SRA: Idaho is at a crossroads in planning our energy future. Most Idahoans don’t realize nearly half of our electricity comes from out-of-state coal plants. As we learn more about where our energy comes from, more Idahoans are advocating for cleaner electricity alternatives that are now competitive with or even cheaper than traditional energy resources. These cleaner, cheaper and more reliable energy resources won’t burden utility customers with the cost of future environmental regulations. Greenhouse gas emissions will be regulated soon in one way or another, so it’s best to act now to minimize the cost of compliance, and most important, we will not be adding to what we all know is an urgent need to reduce greenhouse gas emissions.
IPT: How do you raise money? How do you use that money?
SRA: Our members pay dues and make larger contributions as well. We receive funding from a number of foundations, most of which have strong links to Idaho. We use nearly all our funds to directly support our nuclear watchdog and clean energy advocacy work. We provide accurate, timely, and cumulative information that helps educate and mobilize individual concern into a broad, credible force in the public arena. We routinely monitor public and internal Department of Energy documents and respond as needed and track Public Utility Commission cases and opportunities for input and influence. We work with state, regional and national allies and gather our members and others for fellowship and activism.
IPT: What can local residents do to help your organization?
SRA: First, they can join the alliance to stay up to date on what’s happening in Idaho’s nuclear and energy world and learn how we as Idahoans can engage in the issues we’re all concerned about. Joining the alliance is also the best way to have your voice heard at the utilities, the legislature, the Public Utilities Commission and by the federal government as well. Any time local residents get involved, their voices are leveraged with the alliance’s policy work, and combined, we can have greater impact. Readers can also come to our website to learn about coming opportunities to participate and be heard in these and other issues.

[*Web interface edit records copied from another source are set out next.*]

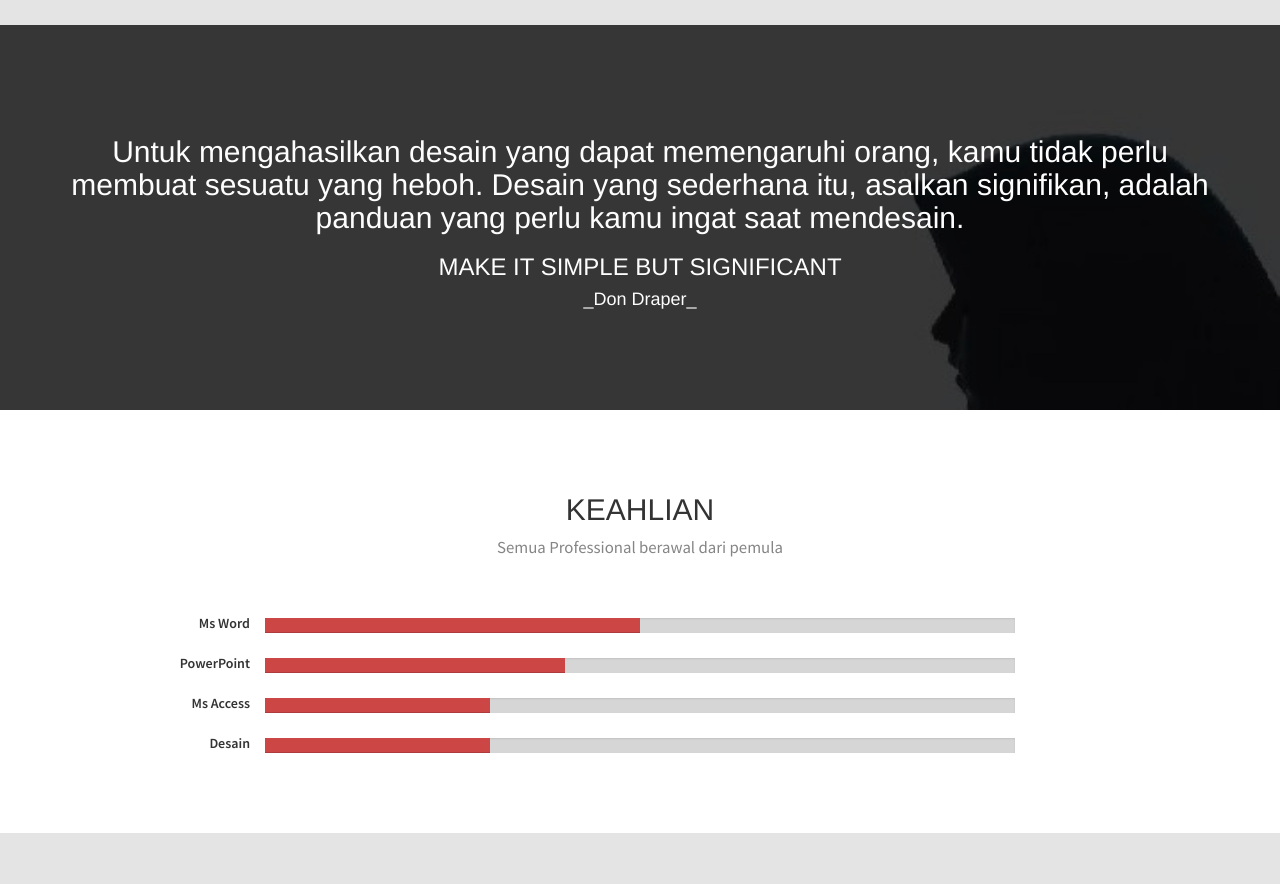
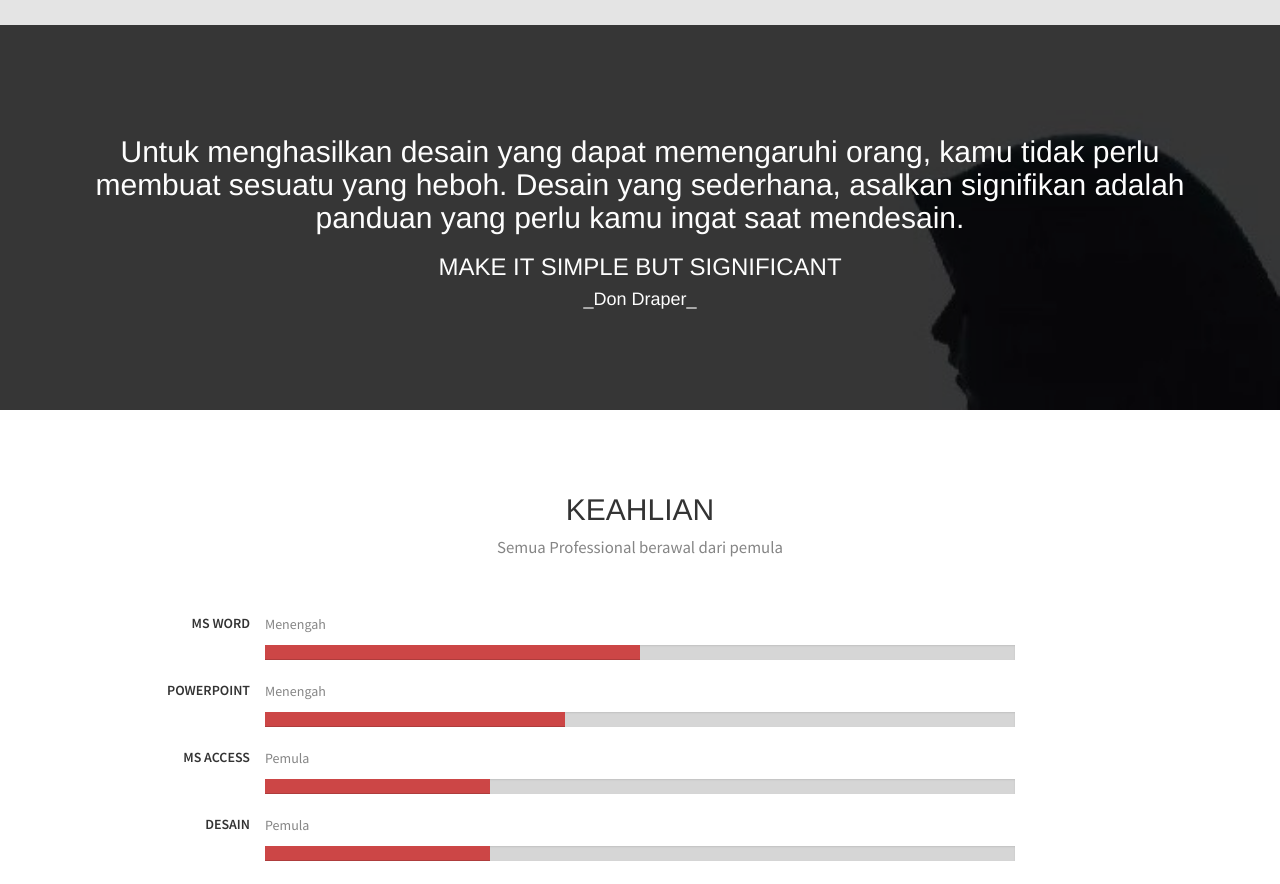
Before and after one commit to ginagustiani/ginagustiani.github.io, a plain HTML site: page index.html in a window 1280 px wide. Shown: the part 1940-2824 px from the top of the page. Drawn offline with Linux system fonts and the light colour scheme.

Commit message:
first commit

```diff
--- a/index.html
+++ b/index.html
@@ -11,6 +11,7 @@
     <!--[if lt IE 9]>
     <meta http-equiv="X-UA-Compatible" content="IE=edge,chrome=1">
     <![endif]-->
+    <link rel="icon" href="images/logo.jpg">
     <title>CV WEB GINA GUSTIANI</title>
     <meta name="description" content="">
     <meta name="author" content="WebThemez">
@@ -130,7 +131,7 @@
     <section id="quote" class="bg-parlex">
         <div class="parlex-back">
             <div class="container secPad text-center">
-				<h2>Untuk mengahasilkan desain yang dapat memengaruhi orang, kamu tidak perlu membuat sesuatu yang heboh. Desain yang sederhana itu, asalkan signifikan, adalah panduan yang perlu kamu ingat saat mendesain.</h2>
+				<h2>Untuk menghasilkan desain yang dapat memengaruhi orang, kamu tidak perlu membuat sesuatu yang heboh. Desain yang sederhana, asalkan signifikan adalah panduan yang perlu kamu ingat saat mendesain.</h2>
                 <h3>MAKE IT SIMPLE BUT SIGNIFICANT</h3>
                 <h4> _Don Draper_</h4>
             </div>
@@ -148,18 +149,20 @@
             </div>
                 <div>
                     <div class="row">
-                        <div class="col-md-2 skilltitle">Ms Word</div>
+                        <div class="col-md-2 skilltitle">MS WORD</div>
                         <div class="col-md-8">
+                            <P>Menengah</P>
                             <div class="progress">
                                 <div class="progress-bar" role="progressbar" aria-valuenow="50" aria-valuemin="0" aria-valuemax="100" style="width: 50%;">
-                                    <span class="sr-only">50% Complete</span>
+                                    <span class="sr-only">50% Complete </span>
                                 </div>
                             </div>
                         </div>
                     </div>
                     <div class="row">
-                        <div class="col-md-2 skilltitle">PowerPoint</div>
+                        <div class="col-md-2 skilltitle">POWERPOINT</div>
                         <div class="col-md-8">
+                            <p>Menengah</p>
                             <div class="progress">
                                 <div class="progress-bar" role="progressbar" aria-valuenow="40" aria-valuemin="0" aria-valuemax="100" style="width: 40%;">
                                     <span class="sr-only">40% Complete</span>
@@ -168,8 +171,9 @@
                         </div>
                     </div>
                     <div class="row">
-                        <div class="col-md-2 skilltitle">Ms Access</div>
+                        <div class="col-md-2 skilltitle"> MS ACCESS</div>
                         <div class="col-md-8">
+                            <p>Pemula</p>
                             <div class="progress">
                                 <div class="progress-bar" role="progressbar" aria-valuenow="30" aria-valuemin="0" aria-valuemax="100" style="width: 30%;">
                                     <span class="sr-only">30% Complete</span>
@@ -178,8 +182,9 @@
                         </div>
                     </div>
                     <div class="row">
-                        <div class="col-md-2 skilltitle">Desain</div>
+                        <div class="col-md-2 skilltitle">DESAIN</div>
                         <div class="col-md-8">
+                            <p>Pemula</p>
                             <div class="progress">
                                 <div class="progress-bar" role="progressbar" aria-valuenow="30" aria-valuemin="0" aria-valuemax="100" style="width: 30%;">
                                     <span class="sr-only">30% Complete</span>
@@ -468,17 +473,7 @@
             <!--CLEAR FLOATS-->
         </div>
     </footer>
-    <!--/.page-section-->
-    <section class="copyright">
-        <div class="container">
-            <div class="row">
-                <div class="col-sm-12 text-center">
-                    Copyright 2014 | All Rights Reserved  -- Template by <a href="http://webThemez.com">WebThemez.com</a>
-                </div>
-            </div>
-            <!-- / .row -->
-        </div>
-    </section>
+
     <a href="#top" class="topHome"><i class="fa fa-chevron-up fa-2x"></i></a>
 
     <!--[if lte IE 8]><script src="//ajax.googleapis.com/ajax/libs/jquery/1.11.0/jquery.min.js"></script><![endif]-->
```
Also changed, not shown: images/logo.jpg (added).
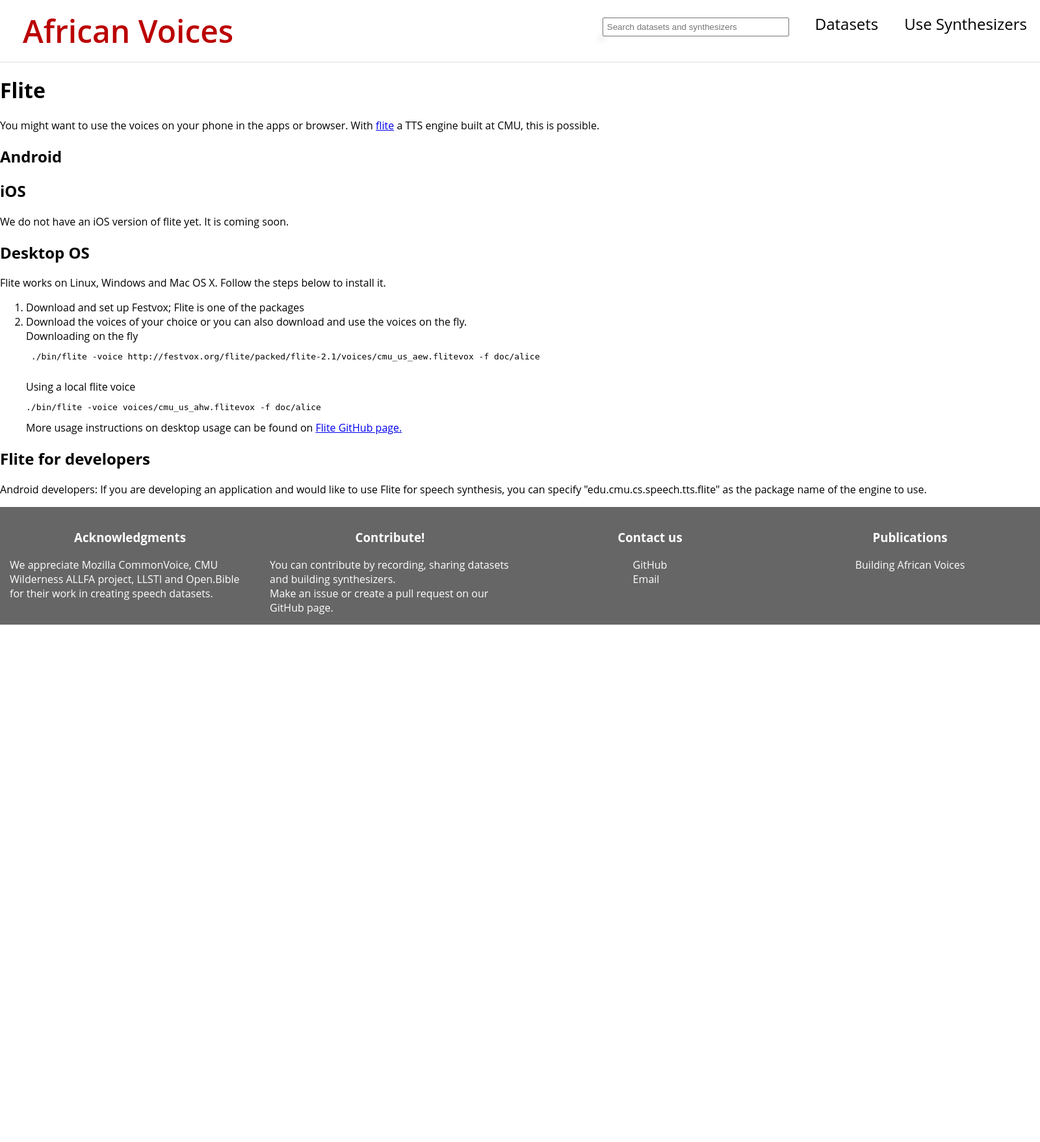
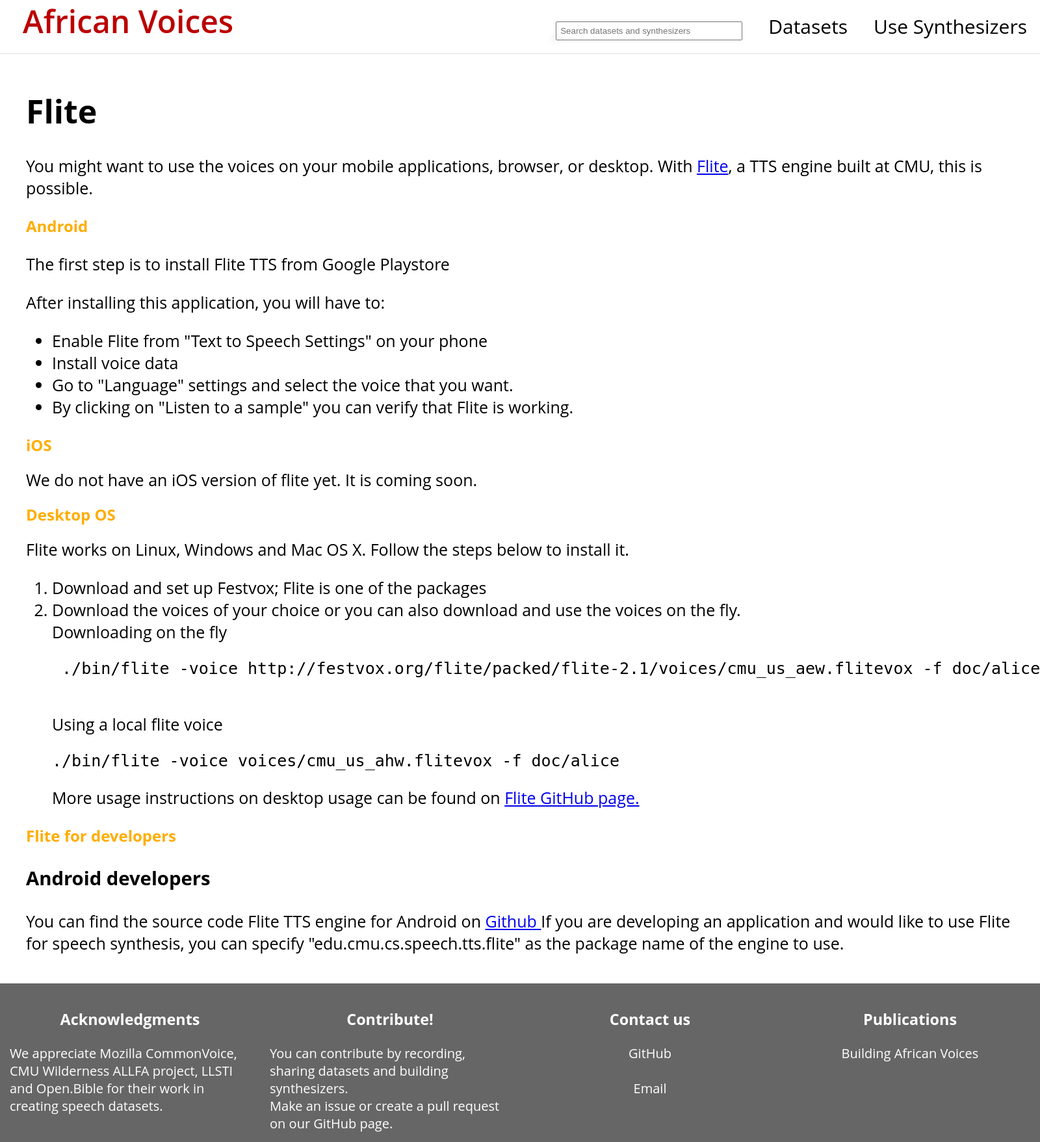
Before and after one commit to Pogayo/african-voices-web, a Django app: page /flite in a window 1600 px wide. Shown: the whole page at 65% size. Before the commit the page ends 961 px from the top, so only its background shows below. Run offline with Django 4.2, Linux system fonts and the light colour scheme; data comes from the database, SQL or seed files in the repository.

Commit message:
typos and cleaning up

```diff
--- a/app/static/app/style.css
+++ b/app/static/app/style.css
@@ -7,6 +7,7 @@
     line-height: 65px;
     padding: 15px;
     color: #BB0000;
+    text-decoration: none;
 }
 
 #home-map {
@@ -77,6 +78,10 @@ footer {
     flex: 1;
 
 }
+.footer_link{
+        color: white;
+        text-decoration: none;
+}
 
 
 .footer-logo {
@@ -96,6 +101,7 @@ body {
     font-family: 'Open Sans';
     box-sizing: content-box;
     min-height: 100%;
+    font-size: 20px;
 }
 
 #home-stats {
@@ -159,13 +165,13 @@ input {
 }
 
 
-.language-h2{
+.h2-primary{
     font-family: 'Open Sans', serif;
     font-style: normal;
     font-weight: 700;
     font-size: 24px;
     line-height: 33px;
-    color: #FFAD00
+    color: #FFAD00;
 }
 #wait_modal{
     display: none;
@@ -185,3 +191,8 @@ input {
     background-color: white;
     padding: 20px;
 }
+
+#flite-page-content{
+    padding: 20px 40px;
+    font-size: 1.25em;
+}
--- a/app/templates/app/base_generic.html
+++ b/app/templates/app/base_generic.html
@@ -12,8 +12,8 @@
 {% block header %}
 <header>
     <div class="row site-header">
-        <div class="logo" id="home-logotext">
-            African Voices
+        <div class="logo" >
+        <a href="/" id="home-logotext"> African Voices</a>
         </div>
         <div class="nav">
 
@@ -67,7 +67,7 @@
         </div>
         <div class="footer-logo" id="contact-footer">
             <h3>Contact us</h3>
-            GitHub <br>
+            <a href="https://github.com/Pogayo/african-voices-web" target="_blank" class="footer_link"> GitHub </a><br>
             Email
         </div>
         <div class="footer-logo" id="pub-footer">
--- a/app/templates/app/flite.html
+++ b/app/templates/app/flite.html
@@ -2,14 +2,27 @@
 {% load static %}
 {% block title %}<title>Flite</title>{% endblock %}
 {% block content %}
+<div id="flite-page-content">
     <h1>Flite</h1>
-    <p> You might want to use the voices on your phone in the apps or browser. With <a href="#">flite</a> a TTS engine
+    <p> You might want to use the voices on your mobile applications, browser, or desktop. With <a href="http://cmuflite.org/" target="_blank">Flite</a>, a
+        TTS engine
         built at CMU, this is possible.</p>
 
-    <h2> Android </h2>
-    <h2> iOS</h2>
+    <h2 class="h2-primary"> Android </h2>
+    <p> The first step is to install Flite TTS from Google Playstore</p>
+
+    After installing this application, you will have to:
+    <ul>
+        <li>
+            Enable Flite from "Text to Speech Settings" on your phone
+        </li>
+        <li>Install voice data</li>
+        <li>Go to "Language" settings and select the voice that you want.</li>
+        <li>By clicking on "Listen to a sample" you can verify that Flite is working.</li>
+    </ul>
+    <h2  class="h2-primary"> iOS</h2>
     We do not have an iOS version of flite yet. It is coming soon.
-    <h2> Desktop OS</h2>
+    <h2  class="h2-primary"> Desktop OS</h2>
     Flite works on Linux, Windows and Mac OS X. Follow the steps below to install it.
     <ol>
         <li> Download and set up Festvox; Flite is one of the packages</li>
@@ -21,21 +34,21 @@
             Using a local flite voice
             <pre><code>./bin/flite -voice voices/cmu_us_ahw.flitevox -f doc/alice </code></pre>
 
-            More usage instructions on desktop usage can be found on <a href="https://github.com/festvox/flite#usage">Flite GitHub page.</a>
+            More usage instructions on desktop usage can be found on <a href="https://github.com/festvox/flite#usage" target="_blank">Flite
+                GitHub page.</a>
         </li>
     </ol>
 
 
-    <h2> Flite for developers</h2>
+    <h2  class="h2-primary"> Flite for developers</h2>
     {#    TODO: Update this#}
-    Android developers: If you are developing an application and would like to use Flite for speech synthesis, you can
+    <h3>Android developers</h3>
+    You can find the source code Flite TTS engine for Android on
+    <a href="https://github.com/happyalu/Flite-TTS-Engine-for-Android" target="_blank">Github </a>
+    If you are developing an application and would like to use Flite for speech synthesis, you can
     specify "edu.cmu.cs.speech.tts.flite" as the package name of the engine to use.
     <p>
 
     </p>
-
-
-
-
-
+</div>
 {% endblock %}
--- a/app/templates/app/index.html
+++ b/app/templates/app/index.html
@@ -1,6 +1,6 @@
 {% extends "app/base_generic.html" %}
 {% load static %}
-{% block title %}<title>Home</title>{% endblock %}
+{% block title %}<title> AfricanVoices: Home</title>{% endblock %}
 
 {% block content %}
 <div class="content">
@@ -13,9 +13,6 @@
     </p>
     <h3>Click to listen to the paragraph in Kenyan English</h3>
     <audio controls>
-        {% comment %}
-        <source src="horse.ogg" type="audio/ogg">
-        {% endcomment %}
         <source src="{% static 'app/sample1.mp3' %}" type="audio/mpeg">
         Your browser does not support the audio element.
     </audio>
```
Also changed, not shown: app/templates/app/language.html (+4 -4 lines).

IPT: Any events coming up?
SRA: A lot of them! The best place to look is on our calendar at snakeriveralliance.org but they include opportunities to participate in Idaho Power’s every-other-year resource planning, which will begin late summer or early fall. Members and supporters can join us for a tour of INL in the fall to see the cleanup progress there. There will also be opportunities to comment to the federal government on its proposed rules to reduce greenhouse gas emissions from coal plants, and on how the Pacific Northwest plans to meet its electricity needs over the next 20 years. We post all events and opportunities to participate in energy and nuclear issues on our website.